The EIS trade union has begun sending out statutory ballot papers to members of its Further Education Lecturers’ Association (EIS-FELA), with leaders demanding college bosses honour a deal that was agreed last year.
College staff walked out on strike for a day in March 2016, and had more than 30 days of action planned.
A revised offer from Colleges Scotland was accepted with staff promised wage rises as well as work between colleges and the union to develop a more ‘’harmonised’’ pay deal across the workforce.
But EIS general secretary Larry Flanagan claimed the union was still waiting for that to be delivered.
He hit out: “After more than a year of waiting for colleges to deliver this binding agreement that was supposed to deliver pay harmonisation across the country, the patience of Scotland’s further education lecturers is now exhausted.
“The degree of obfuscation from college managers over the non-delivery of the agreement they freely signed up to over a year ago has been simply incredible.
“Firm promises were made to lecturers on pay harmonisation across the sector, following many years of differing pay for lecturers doing the same job in colleges across the country.
“It is now time for college managers to stop their negative spin about the deal and to deliver the agreement that was struck last year.”
An indicative ballot of college staff has already shown “overwhelming” support for more action, according to the EIS, with the statutory ballot now due to run until April 10.
EIS-FELA president John Kelly added: “While no lecturer relishes the prospect of taking strike action, the inaction of management on the delivery of this year-old agreement has forced us to pursue this dispute.

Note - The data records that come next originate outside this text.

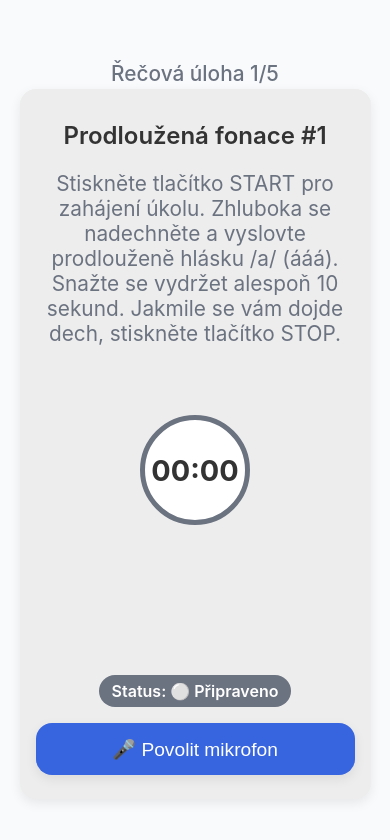
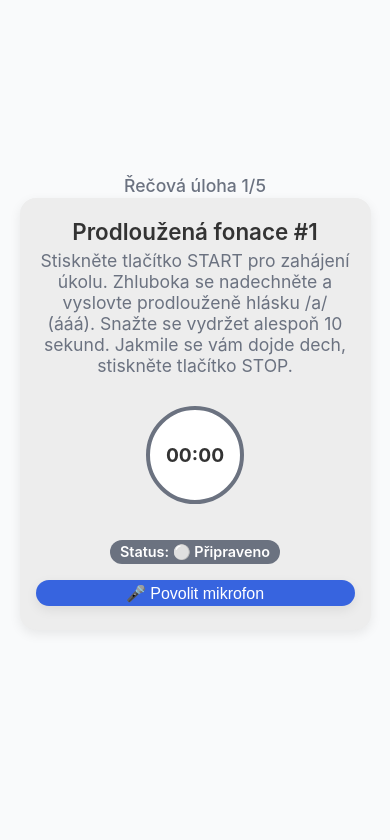
Before and after one commit to maskopav/web_app_test_react, a React (Vite) app: page / in a window 390 px wide. Shown: the top 840 px of the page. Built offline with nearby package versions, Linux system fonts and the light colour scheme; no server answers.

Commit message:
Styles for mobile phone

```diff
--- a/src/App.css
+++ b/src/App.css
@@ -25,8 +25,8 @@ body {
   display: flex;
   justify-content: center;
   align-items: center;
-  padding: 0.5rem;
-  min-height: 100vh;
+  padding: 0.2rem;
+  min-height: 95vh;
 }
 
 .task-wrapper {
@@ -116,3 +116,32 @@ button:disabled {
 .btn-next {
   background: var(--success);
 }
+
+
+/* Mobile-friendly adjustments */
+@media (max-width: 600px) {
+  .app-container {
+    padding: 0.1rem;
+  }
+
+  h1 {
+    font-size: 1.4rem;   /* slightly smaller title */
+    margin: 0.2em;
+  }
+
+  p {
+    font-size: 1.1rem;
+    margin: 0.2rem;
+  }
+
+  .task-progress {
+    font-size: 1.1rem;
+    margin-bottom: 0.1rem;
+  }
+
+  .button-group button, .controls button {
+    font-size: 1rem;
+    padding: 0.2rem 0.6rem;
+  }
+
+}
--- a/src/components/VoiceRecorder/VoiceRecorder.css
+++ b/src/components/VoiceRecorder/VoiceRecorder.css
@@ -99,17 +99,6 @@
   align-items: center;
 }
 
-/* Mobile: move below */
-@media (max-width: 750px) {
-  .extra-control {
-    position: static;
-    margin-top: 1rem;
-    transform: none;
-  }
-  .timer-wrapper {
-    flex-direction: column;
-  }
-}
 
 /* Audio Example icon*/
 .audio-example-btn {
@@ -157,3 +146,36 @@
 .status.done {
   background: var(--success);
 }
+
+
+/* Mobile-friendly adjustments */
+@media (max-width: 600px) {
+  .timer-wrapper {
+    padding: 0.1rem;      /* reduce padding */
+    gap: 0.1rem;           /* smaller spacing */
+  }
+
+  .timer-circle {
+    width: 90px;         /* smaller timer */
+    height: 90px;
+    border-width: 4px;
+  }
+
+  .timer-display {
+    font-size: 1.2rem;   /* smaller digits */
+  }
+
+  .status {
+    font-size: 0.9rem;   /* compact status badge */
+    padding: 0.2rem 0.6rem;
+  }
+
+  .extra-control {
+    left: 60vw;   /* distance from center */
+  }
+
+  .audio-example-btn img {
+    width: 40px;
+    height: 40px;
+  }
+}
--- a/src/hooks/useVoiceRecorder.js
+++ b/src/hooks/useVoiceRecorder.js
@@ -39,8 +39,15 @@ export const useVoiceRecorder = (options = {}) => {
 
     // Get microphone permission
     const getMicrophonePermission = async () => {
-        if ("MediaRecorder" in window) {
+        if (!navigator.mediaDevices || !navigator.mediaDevices.getUserMedia) {
+            const error = new Error("Your browser does not support audio recording.");
+            onError(error);
+            setPermission(false);
+            return false;
+        }
+
         try {
+        // IMPORTANT: must be called from a user gesture
         const streamData = await navigator.mediaDevices.getUserMedia({
             audio: true,
             video: false,
@@ -49,16 +56,19 @@ export const useVoiceRecorder = (options = {}) => {
             setStream(streamData);
             return true;
         } catch (err) {
+            // Handle errors explicitly
+            if (err.name === "NotAllowedError") {
+                onError(new Error("Microphone access was denied. Please allow it in browser settings."));
+            } else if (err.name === "NotFoundError") {
+                onError(new Error("No microphone device found."));
+            } else {
                 onError(err);
+            }
             setPermission(false);
             return false;
         }
-        } else {
-            const error = new Error("MediaRecorder API is not supported in this browser.");
-            onError(error);
-            return false;
-        }
     };
+
 
     // Timer functions
     const startTimer = () => {
```
Also changed, not shown: 1 other file (tests, documents, lock files or other folders). Lines whose indentation alone changed are shown as unchanged.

“We must increase the pressure on Scotland’s college principals to compel them to honour the deal and deliver their promises on fair pay for all lecturers across Scotland.”
Colleges Scotland has stressed it wants to avoid “unnecessary and disruptive” industrial action by lecturers.
A spokeswoman said that staff had already received a pay rise and “good progress” was being made in a number of other areas covered by the deal.